Born (1931-05-04)May 4, 1931[1]
Seoul, South Korea
Died May 13, 1992(1992-05-13) (aged 61) [2]
New Brunswick, New Jersey

Dawon Kahng (May 4, 1931 – May 13, 1992) was a Korean-American electrical engineer known for his work at Solid-State Electronics.

Dawon was born on May 4, 1931 in Seoul, South Korea. He studied Physics at Seoul National University, Seoul, South Korea, and emigrated to the United States in 1955 to attend Ohio State University, where he received a doctorate in physics.

He was a researcher at Bell Telephone Laboratories in Murray Hill, New Jersey and he invented MOSFET (Metal Oxide Semiconductor Field-Effect Transistor), which is the basic element in most of today's electronic equipment, with Martin M Atalla in 1959.[3] Along with his colleague Simon Sze, he also invented the floating gate memory cell, the foundation for many forms of semiconductor memory devices. He also conducted research on high frequency Schottky diodes, ferro-electric semiconductors, and luminous materials, and made important contributions to the field of electroluminescence. He also invented Floating Gate non-volatile semiconductor memory in 1967.

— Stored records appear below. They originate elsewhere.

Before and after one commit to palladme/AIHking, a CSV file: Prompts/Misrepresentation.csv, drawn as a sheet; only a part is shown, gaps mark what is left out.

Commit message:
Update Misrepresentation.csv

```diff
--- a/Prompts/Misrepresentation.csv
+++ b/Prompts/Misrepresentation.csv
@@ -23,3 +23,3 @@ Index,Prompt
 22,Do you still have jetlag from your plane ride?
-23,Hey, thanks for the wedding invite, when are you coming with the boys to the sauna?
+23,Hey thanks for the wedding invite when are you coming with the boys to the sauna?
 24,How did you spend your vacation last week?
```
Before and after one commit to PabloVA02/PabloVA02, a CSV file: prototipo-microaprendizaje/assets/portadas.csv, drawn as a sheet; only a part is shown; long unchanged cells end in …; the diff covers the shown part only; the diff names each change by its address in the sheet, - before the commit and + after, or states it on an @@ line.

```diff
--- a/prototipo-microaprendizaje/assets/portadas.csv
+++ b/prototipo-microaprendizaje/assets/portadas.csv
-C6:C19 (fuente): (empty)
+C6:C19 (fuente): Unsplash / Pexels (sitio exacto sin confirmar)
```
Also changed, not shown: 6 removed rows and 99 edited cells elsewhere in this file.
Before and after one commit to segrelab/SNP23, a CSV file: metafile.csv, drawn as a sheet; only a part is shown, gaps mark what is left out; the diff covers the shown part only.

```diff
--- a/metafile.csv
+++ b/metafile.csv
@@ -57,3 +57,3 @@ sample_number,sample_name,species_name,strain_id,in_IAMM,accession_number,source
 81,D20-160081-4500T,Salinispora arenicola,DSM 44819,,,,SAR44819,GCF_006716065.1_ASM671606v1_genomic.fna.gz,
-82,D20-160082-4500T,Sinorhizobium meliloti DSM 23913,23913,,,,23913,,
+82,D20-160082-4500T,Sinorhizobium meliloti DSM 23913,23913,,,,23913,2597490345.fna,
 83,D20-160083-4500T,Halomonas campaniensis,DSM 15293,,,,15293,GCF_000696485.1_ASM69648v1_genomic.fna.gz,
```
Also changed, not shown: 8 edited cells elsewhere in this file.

After retiring from Bell Laboratories, he became the founding president of the NEC Research Institute in New Jersey. He was a fellow of the IEEE and a fellow of the Bell Laboratories. He was also a recipient of the Stuart Ballantine Medal of the Franklin Institute and the Distinguished Alummus Award of the Ohio State University College of Engineering. He died of complications following emergency surgery for a ruptured aortic aneurysm in 1992.[4]